  4. Discontinue Using Hash Antibacterial Soaps: By choosing to use chemical-laden antibacterial products, we minimize our contact with healthy bacteria, which are neccesary for our bodies to develop immunity that really keeps us healthy. Those who use antibacterial products for prolonged periods of time are at a higher risk for developing serious allergies, immune-related sensitivities, hormone disruption and more. Instead, I suggest using plain soap and water. Sometimes - and don't be shocked when i say this - you may want to skip washing hands altogether. If you're feeling crafty, scroll down to find a microbiome-healthy DIY soap.

  5. Reduce Meat Consumption: The bacteria that flourishes on a meat-heavy diet tends to be the bacteria present when inflammation is high. By reducing meat consumption, I just mean that you should view it as more a side dish multiple times a week rather than the star of the show at every single meal. And when you do decide to have meat, choose organic, ethically growth meat to avoid animals that have been fed hormones or antibiotics.

  6. Avoid Artificial Sweeteners: Artificial sweeteners don't contain calories but do negatively affect the composition and function of our gut microbiota. By doing so they contribute to glucose intolerance and metabolic syndrome. One study even showed that the removal of artificial sweeteners, alone, was enough to reverse auto-immune disease.


You, now, have 6 things you can do in order to start the weeding process of your own internal garden. Take it one step at a time and make sure to take notice of how you feel while implementing these changes.

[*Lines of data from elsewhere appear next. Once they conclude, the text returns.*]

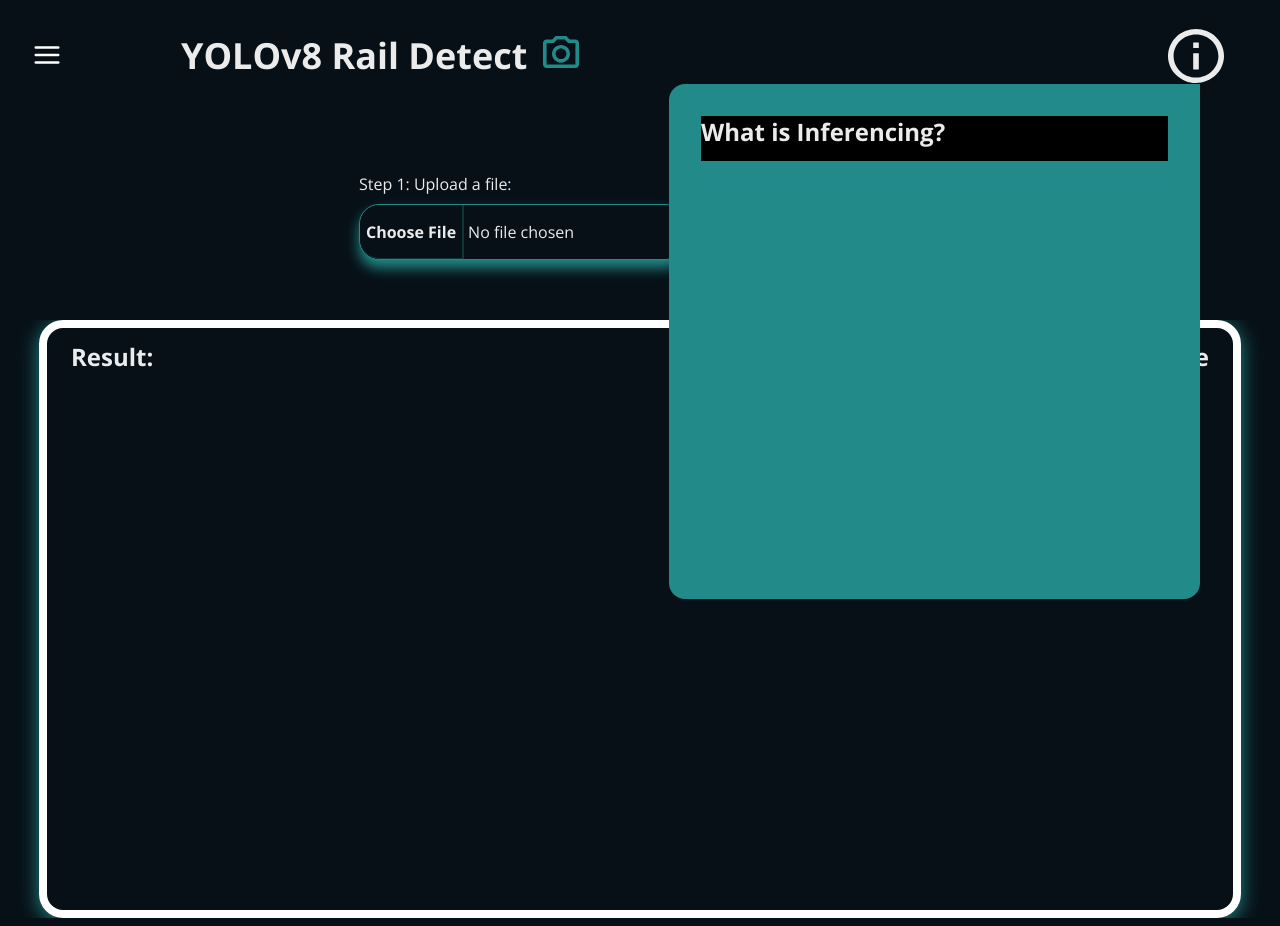
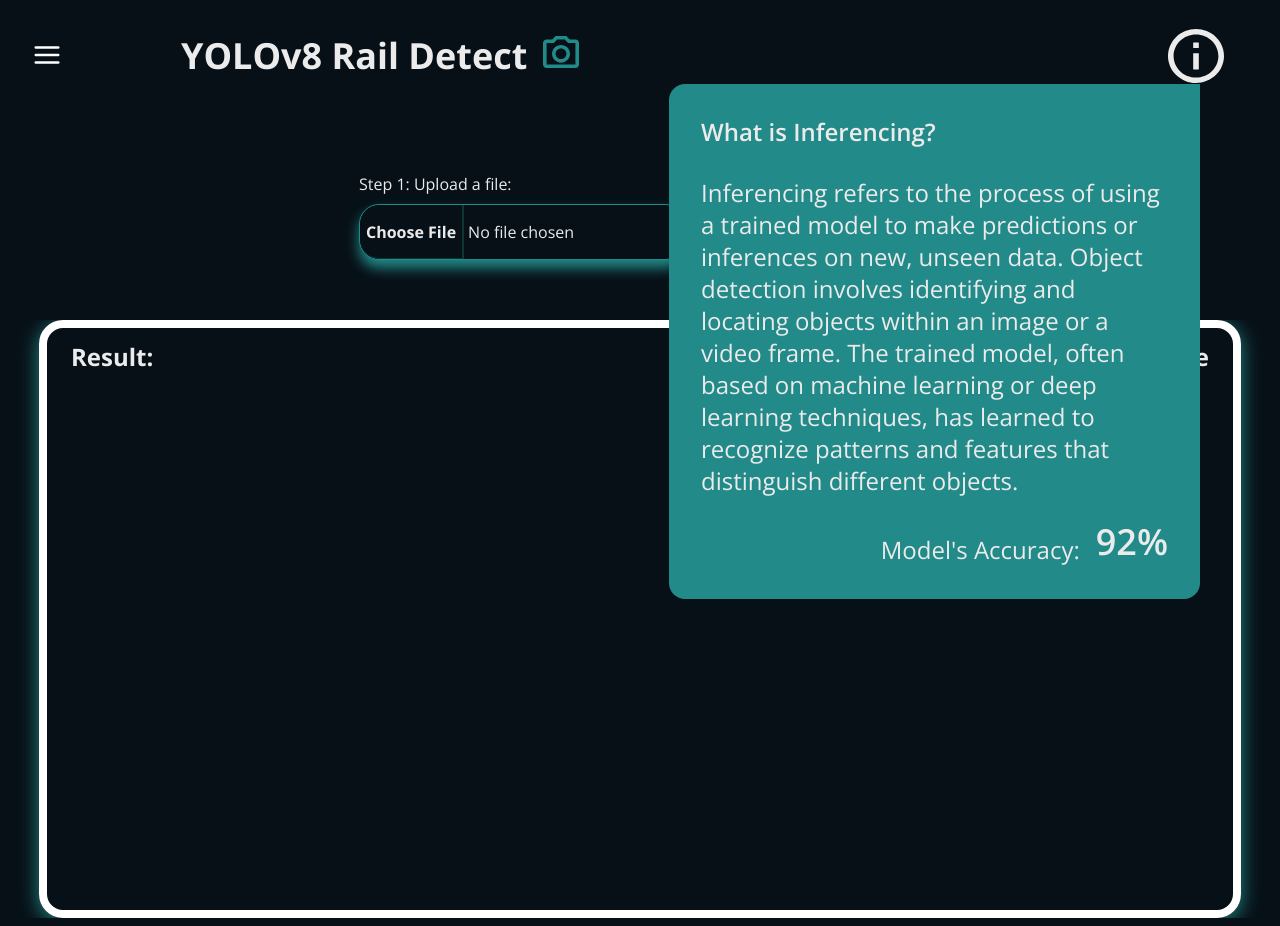
Before and after one commit to YouDontSayIt-dev/Detection-of-Breakages-Over-Railway-Tracks-Using-YOLOv8-Model, a React (Create React App) app in the folder thesis-webapp/: page /yolov8/inference in a window 1280 px wide. Both pictures are taken after a click on the icon 1196 px from the left and 56 px from the top of the page. Built offline with nearby package versions, Linux system fonts and the light colour scheme.

Commit message:
finished popup modal

```diff
--- a/thesis-webapp/src/pages/YOLOv8_Inference.jsx
+++ b/thesis-webapp/src/pages/YOLOv8_Inference.jsx
@@ -111,8 +111,26 @@
 
             {/* MODAL POPUP */}
             {isModalOpen && (
-              <div className="absolute top-[84px] right-20 z-50 w-[531px] h-[515px] bg-customSidebarColor rounded-customPopUp p-8" onMouseLeave={handleModalClose}>
-                <h1 className="bg-black w-full h-[10%] text-ebony font-bold text-2xl">What is Inferencing?</h1>
+              <div
+                className="absolute top-[84px] right-20 z-50 w-[531px] h-[515px] bg-customSidebarColor rounded-customPopUp p-8 text-ebony"
+                onMouseLeave={handleModalClose}
+              >
+                <h1 className="w-full h-[10%] text-2xl font-semibold">
+                  What is Inferencing?
+                </h1>
+                <p className="w-full h-[80%] py-4 text-2xl">
+                  Inferencing refers to the process of using a trained model to
+                  make predictions or inferences on new, unseen data. Object
+                  detection involves identifying and locating objects within an
+                  image or a video frame. The trained model, often based on
+                  machine learning or deep learning techniques, has learned to
+                  recognize patterns and features that distinguish different
+                  objects.
+                </p>
+                <div className="flex items-center justify-end w-full text-2xl">
+                  <h1>Model's Accuracy: </h1>
+                  <h1 className="font-semibold text-4xl mb-4 ml-4">92%</h1>
+                </div>
               </div>
             )}
           </div>
```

Keep an eye out for the next blog post on what foods to eat in order to FEED all the healthy bacteria in your microbiome.